Research articles follow a particular format. Look for:
Review articles can also have an introduction, conclusion, and sometimes even a methods section. However, analyze the article. Is this article using original data? Is there an intervention? Is something being tested? If yes, it's probably original research. If it does a GREAT overview of the topic but doesn't present new research, it's a review article.
Sometimes articles will even say, "Review" or "Original Research" at the top of the page.
"A research article is a primary source...that is, it reports the methods and results of an original study performed by the authors. The kind of study may vary (it could have been an experiment, survey, interview, etc.), but in all cases, raw data have been collected and analyzed by the authors, and conclusions drawn from the results of that analysis.
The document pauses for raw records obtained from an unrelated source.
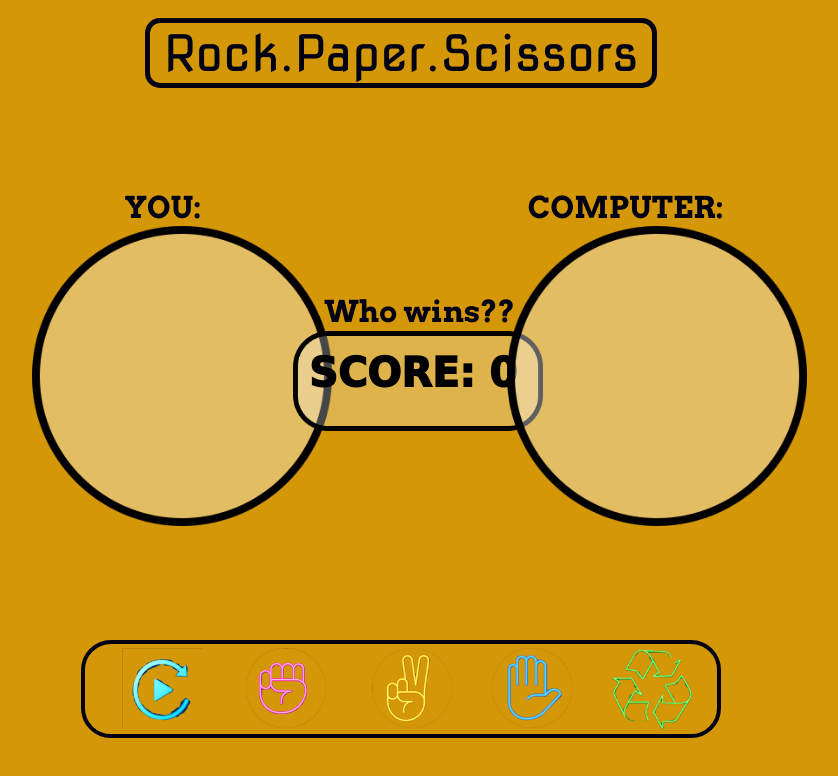
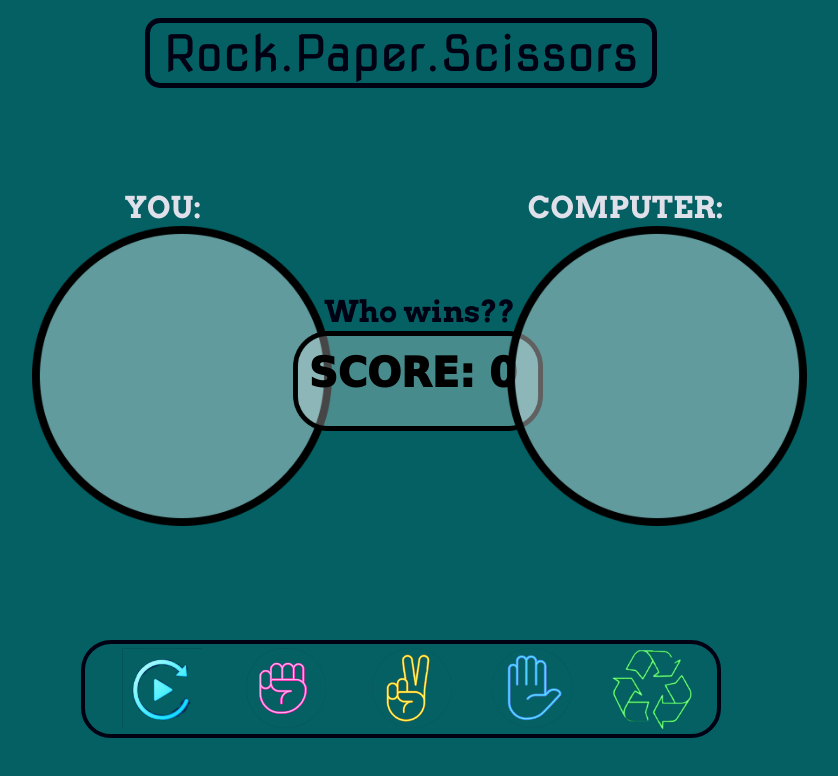
Before and after one commit to 19kirti/rock-paper-scissors, a plain HTML site: page index.html in a window 1280 px wide. Shown: the whole page, without its empty margins (239-1077 px from the left). Drawn offline with Linux system fonts and the light colour scheme; a web font is replaced by a local one.

Commit message:
updated CSS

```diff
--- a/styles/main.css
+++ b/styles/main.css
@@ -1,5 +1,5 @@
 body{
-    background-color: #d49708;
+    background-color: #046063;
 }
 
 h2{
@@ -32,7 +32,7 @@ h2{
     font-family: 'Arvo', serif;
     font-size: 30px;
     font-weight: 500;
-    color: rgb(1, 1, 20);
+    color: rgb(224, 224, 235);
 }
 .your-choice{
     position: absolute;
@@ -71,7 +71,7 @@ h2{
     font-family: 'Arvo', serif;
     font-size: 30px;
     font-weight: 500;
-    color: rgb(1, 1, 20);
+    color: rgb(224, 224, 235);
 }
 
 .comp-choice{
```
A review article is a secondary source...it is written about other articles, and does not report original research of its own. Review articles are very important, as they draw upon the articles that they review to suggest new research directions, to strengthen support for existing theories and/or identify patterns among existing research studies. For student researchers, review articles provide a great overview of the existing literature on a topic. If you find a literature review that fits your topic, take a look at its references/works cited list for leads on other relevant articles and books!"
From http://apus.libanswers.com/a.php?qid=153014, "What's the difference between a research and a review article?"